Today, Major League Baseball (MLB) announced that they would suspend Hamels for five games, basically one start. The length of the of the suspension is not the issue. The issue is the knee-jerk reaction of MLB to hand out suspensions for hitting their current “golden boy.” I’m not against Bryce Harper, in fact, I really hope he blossoms into a superstar and transcends the sport to attract new fans, but getting hit by a pitch, even intentionally, is part of the game.
Bryce Harper seemed to understand that when he trotted to first without a word to Hamels, or anyone else on the Phillies. Hamels seemed to understand it when he trotted to first after getting hit by a pitch. What will come of Zimmerman? Was he also in the wrong for hitting Hamels? It was just as intentional. Where should it end?
I have written many times about this subject in the short history of this blog, and I concede that I will probably have to write about it many more times. Pretty soon, pitchers are going to get so hamstrung that they will throw everything down the middle for fear of a suspension or hitting a batter. It’s ridiculous. I do not applaud Cole Hamels for hitting Harper intentionally, but I do applaud his honesty.

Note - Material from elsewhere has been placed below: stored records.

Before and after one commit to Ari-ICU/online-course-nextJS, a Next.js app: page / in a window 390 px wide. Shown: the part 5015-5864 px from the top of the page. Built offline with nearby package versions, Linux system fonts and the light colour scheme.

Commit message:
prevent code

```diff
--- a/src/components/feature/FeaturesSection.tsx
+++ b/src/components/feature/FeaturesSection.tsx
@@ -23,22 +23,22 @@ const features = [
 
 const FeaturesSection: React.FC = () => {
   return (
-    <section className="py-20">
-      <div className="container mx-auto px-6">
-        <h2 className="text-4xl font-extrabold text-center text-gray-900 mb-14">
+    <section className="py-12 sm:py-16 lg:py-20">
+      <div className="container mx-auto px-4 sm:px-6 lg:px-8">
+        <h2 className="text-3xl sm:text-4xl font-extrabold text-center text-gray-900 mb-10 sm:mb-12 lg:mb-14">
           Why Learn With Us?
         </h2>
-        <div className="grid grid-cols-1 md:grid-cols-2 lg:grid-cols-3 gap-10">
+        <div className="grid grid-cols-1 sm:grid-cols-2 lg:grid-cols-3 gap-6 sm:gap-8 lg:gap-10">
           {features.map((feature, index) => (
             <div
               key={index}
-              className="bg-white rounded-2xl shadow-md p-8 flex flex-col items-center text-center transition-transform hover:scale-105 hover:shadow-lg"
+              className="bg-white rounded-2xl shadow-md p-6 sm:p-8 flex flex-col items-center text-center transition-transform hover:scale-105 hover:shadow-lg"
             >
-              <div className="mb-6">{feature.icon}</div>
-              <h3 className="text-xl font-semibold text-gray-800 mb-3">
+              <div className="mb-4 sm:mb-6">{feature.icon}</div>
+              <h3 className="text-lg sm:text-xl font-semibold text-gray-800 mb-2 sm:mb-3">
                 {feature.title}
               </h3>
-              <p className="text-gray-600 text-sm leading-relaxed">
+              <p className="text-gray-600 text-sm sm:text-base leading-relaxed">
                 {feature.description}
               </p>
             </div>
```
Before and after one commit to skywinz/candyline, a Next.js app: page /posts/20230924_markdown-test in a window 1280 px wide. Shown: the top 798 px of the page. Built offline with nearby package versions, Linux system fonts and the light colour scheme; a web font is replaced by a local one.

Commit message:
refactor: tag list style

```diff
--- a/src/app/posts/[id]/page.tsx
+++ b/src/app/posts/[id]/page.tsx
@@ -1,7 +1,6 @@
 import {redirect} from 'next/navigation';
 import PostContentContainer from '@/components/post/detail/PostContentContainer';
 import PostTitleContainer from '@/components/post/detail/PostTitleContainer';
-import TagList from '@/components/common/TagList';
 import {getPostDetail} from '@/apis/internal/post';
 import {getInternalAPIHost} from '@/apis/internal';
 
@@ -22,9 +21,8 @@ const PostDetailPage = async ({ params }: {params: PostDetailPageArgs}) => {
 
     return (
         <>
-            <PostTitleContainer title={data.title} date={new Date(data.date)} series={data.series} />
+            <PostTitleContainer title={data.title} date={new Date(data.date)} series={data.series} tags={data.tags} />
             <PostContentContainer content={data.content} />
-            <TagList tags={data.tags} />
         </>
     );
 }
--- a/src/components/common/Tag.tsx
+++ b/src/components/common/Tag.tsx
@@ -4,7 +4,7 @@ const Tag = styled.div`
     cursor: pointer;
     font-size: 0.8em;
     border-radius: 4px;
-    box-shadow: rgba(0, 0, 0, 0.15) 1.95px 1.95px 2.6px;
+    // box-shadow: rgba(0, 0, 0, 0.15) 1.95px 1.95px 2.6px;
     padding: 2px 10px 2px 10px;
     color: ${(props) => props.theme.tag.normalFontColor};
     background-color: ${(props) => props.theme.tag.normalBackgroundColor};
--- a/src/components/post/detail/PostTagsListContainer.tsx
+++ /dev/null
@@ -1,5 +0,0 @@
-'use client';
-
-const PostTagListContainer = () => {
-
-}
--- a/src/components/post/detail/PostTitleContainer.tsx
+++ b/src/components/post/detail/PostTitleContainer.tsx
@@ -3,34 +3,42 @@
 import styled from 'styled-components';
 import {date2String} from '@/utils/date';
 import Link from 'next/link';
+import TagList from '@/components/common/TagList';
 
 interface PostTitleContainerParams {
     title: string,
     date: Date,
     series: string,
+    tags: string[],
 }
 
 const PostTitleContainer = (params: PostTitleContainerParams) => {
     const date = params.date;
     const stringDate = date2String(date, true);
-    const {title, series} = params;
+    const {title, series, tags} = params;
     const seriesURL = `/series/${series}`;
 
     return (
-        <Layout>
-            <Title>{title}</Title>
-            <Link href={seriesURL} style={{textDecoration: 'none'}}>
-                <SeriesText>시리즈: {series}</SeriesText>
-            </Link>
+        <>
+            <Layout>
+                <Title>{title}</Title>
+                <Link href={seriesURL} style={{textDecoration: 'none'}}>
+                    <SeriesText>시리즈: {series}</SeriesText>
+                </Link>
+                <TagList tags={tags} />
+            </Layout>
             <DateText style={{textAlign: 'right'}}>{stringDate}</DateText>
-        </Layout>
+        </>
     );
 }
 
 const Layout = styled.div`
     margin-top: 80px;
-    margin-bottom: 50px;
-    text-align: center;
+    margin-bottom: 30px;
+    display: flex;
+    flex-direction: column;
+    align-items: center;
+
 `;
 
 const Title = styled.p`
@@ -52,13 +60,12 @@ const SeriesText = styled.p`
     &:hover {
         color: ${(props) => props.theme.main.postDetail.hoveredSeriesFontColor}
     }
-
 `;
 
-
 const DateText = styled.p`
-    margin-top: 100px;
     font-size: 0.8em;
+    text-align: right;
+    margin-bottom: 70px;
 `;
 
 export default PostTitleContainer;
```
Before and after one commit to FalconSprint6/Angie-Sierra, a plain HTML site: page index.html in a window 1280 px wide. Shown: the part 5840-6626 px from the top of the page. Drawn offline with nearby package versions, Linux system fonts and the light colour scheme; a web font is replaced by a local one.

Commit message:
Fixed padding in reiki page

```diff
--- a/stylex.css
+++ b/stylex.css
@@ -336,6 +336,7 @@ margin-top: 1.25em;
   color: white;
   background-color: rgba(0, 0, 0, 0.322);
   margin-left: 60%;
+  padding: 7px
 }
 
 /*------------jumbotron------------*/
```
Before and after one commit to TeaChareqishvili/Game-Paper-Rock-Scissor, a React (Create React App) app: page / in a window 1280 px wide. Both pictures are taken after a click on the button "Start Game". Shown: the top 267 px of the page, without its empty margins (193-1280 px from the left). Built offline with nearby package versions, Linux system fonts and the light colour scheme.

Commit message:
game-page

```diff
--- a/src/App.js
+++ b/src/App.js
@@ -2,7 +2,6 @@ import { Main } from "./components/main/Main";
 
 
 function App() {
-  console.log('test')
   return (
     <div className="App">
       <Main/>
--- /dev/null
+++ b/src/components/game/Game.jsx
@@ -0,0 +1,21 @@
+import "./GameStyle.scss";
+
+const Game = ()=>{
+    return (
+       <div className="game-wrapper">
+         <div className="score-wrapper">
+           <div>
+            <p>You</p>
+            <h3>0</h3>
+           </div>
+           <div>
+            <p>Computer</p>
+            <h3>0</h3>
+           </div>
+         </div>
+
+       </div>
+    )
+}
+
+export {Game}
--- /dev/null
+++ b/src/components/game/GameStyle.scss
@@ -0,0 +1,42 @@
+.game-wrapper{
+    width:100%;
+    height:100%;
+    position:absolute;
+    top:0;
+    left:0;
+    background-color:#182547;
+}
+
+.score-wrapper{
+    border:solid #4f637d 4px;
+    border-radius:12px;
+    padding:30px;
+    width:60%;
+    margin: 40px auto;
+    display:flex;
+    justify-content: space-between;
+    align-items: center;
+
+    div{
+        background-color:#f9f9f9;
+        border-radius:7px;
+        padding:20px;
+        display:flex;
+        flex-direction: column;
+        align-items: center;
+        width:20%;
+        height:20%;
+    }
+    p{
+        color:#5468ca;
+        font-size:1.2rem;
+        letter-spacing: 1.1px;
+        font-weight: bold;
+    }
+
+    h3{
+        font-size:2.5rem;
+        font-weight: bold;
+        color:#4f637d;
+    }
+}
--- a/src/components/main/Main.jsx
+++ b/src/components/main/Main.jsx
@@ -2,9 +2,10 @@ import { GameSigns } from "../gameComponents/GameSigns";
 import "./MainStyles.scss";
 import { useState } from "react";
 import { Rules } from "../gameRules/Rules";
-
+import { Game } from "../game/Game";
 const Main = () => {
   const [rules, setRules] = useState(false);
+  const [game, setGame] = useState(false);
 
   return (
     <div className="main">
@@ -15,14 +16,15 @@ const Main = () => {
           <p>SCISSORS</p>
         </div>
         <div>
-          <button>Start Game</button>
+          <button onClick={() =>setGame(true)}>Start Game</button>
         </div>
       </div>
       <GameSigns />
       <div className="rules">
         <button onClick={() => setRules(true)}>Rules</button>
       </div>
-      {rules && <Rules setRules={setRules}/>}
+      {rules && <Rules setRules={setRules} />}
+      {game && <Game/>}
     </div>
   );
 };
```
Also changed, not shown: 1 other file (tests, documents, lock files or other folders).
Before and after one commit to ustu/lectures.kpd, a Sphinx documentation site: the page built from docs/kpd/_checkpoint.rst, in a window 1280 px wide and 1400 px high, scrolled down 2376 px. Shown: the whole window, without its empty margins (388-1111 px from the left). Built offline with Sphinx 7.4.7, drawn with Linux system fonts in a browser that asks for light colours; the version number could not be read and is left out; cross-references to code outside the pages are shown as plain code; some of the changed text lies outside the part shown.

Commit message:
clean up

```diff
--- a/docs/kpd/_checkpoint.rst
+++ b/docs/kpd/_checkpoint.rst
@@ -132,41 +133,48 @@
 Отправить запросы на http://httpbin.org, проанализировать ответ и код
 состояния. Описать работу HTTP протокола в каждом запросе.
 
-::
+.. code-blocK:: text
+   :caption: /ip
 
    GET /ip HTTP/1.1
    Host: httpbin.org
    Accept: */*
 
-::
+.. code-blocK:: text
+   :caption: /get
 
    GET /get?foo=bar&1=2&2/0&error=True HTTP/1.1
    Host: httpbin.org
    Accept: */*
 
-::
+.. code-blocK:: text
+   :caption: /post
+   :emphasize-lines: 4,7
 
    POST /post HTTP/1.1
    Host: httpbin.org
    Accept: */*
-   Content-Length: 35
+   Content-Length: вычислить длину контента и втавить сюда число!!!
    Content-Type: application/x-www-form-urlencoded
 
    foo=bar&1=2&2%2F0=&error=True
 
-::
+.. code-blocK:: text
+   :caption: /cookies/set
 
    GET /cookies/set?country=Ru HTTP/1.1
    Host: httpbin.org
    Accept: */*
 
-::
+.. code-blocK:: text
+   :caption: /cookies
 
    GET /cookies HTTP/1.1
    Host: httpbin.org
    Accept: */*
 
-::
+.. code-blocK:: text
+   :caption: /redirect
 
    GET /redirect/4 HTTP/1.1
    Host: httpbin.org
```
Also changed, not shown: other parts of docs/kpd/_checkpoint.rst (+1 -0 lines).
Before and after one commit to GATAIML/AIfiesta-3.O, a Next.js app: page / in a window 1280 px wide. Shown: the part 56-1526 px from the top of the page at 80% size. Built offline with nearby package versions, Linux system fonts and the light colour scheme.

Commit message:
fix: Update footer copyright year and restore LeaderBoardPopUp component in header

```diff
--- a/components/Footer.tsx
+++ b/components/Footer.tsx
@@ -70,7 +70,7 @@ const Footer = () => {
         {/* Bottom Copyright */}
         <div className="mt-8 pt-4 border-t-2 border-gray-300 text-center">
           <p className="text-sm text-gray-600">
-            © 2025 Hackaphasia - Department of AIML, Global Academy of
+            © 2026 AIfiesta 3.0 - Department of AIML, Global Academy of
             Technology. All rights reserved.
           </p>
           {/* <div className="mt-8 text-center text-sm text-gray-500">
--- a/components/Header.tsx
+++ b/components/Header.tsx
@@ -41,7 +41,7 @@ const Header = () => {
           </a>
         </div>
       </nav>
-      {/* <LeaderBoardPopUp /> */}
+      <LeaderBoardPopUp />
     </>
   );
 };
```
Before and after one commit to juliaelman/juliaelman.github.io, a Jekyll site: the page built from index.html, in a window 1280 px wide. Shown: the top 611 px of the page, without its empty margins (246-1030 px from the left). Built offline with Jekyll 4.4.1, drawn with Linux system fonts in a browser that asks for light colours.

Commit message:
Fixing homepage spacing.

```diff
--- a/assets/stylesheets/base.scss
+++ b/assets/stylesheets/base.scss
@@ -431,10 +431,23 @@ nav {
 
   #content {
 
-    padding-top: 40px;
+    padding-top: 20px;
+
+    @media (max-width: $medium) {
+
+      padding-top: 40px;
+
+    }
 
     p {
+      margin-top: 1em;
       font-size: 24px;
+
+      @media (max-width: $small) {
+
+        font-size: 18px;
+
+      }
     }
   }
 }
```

As the world knows by now, Mariano (Mo) Rivera tore his ACL during batting practice and will be out for the remainder of the 2012 season. Before the season, Rivera announced that this season would be his last. However, with the injury, he announced that he would return in 2013 to complete his remarkable Major League career.
Any way you look at it, Rivera is the greatest closer of all-time. He is the all-time leader in career Saves He is a first-ballot Hall-of-Famer and could pave the way for pitchers like Lee Smith to take his rightful place in Cooperstown. His career ERA for the regular season is an astonishing 2.21. It’s even more impressive when you consider that Rivera pitched his entire career in the American League, and he pitched most o his career in the heart of the steroids era.
When you look at his numbers in the postseason, it is even more astonishing. He was outright unhittable. His career postseason ERA was a minuscule 0.70. In 141 innings in the postseason, he gave up only 11 runs and just 2 home runs. It was almost a sure bet that the game was over when Mo entered the game. As sure of a bet as there ever has been, anyway. He also won five World Series rings.
It is fitting that Rivera will end his career on the mound, instead of in batting practice. I applaud the decision to come back in 2013. I have never been a fan of the Yankees (especially after they beat my beloved Braves in 1996 and 1998), but it is almost impossible to not have respect for a guy like Rivera, who represents everything that is right with the game. Hopefully, he can come back in 2013 and dominate hitters just like he always has.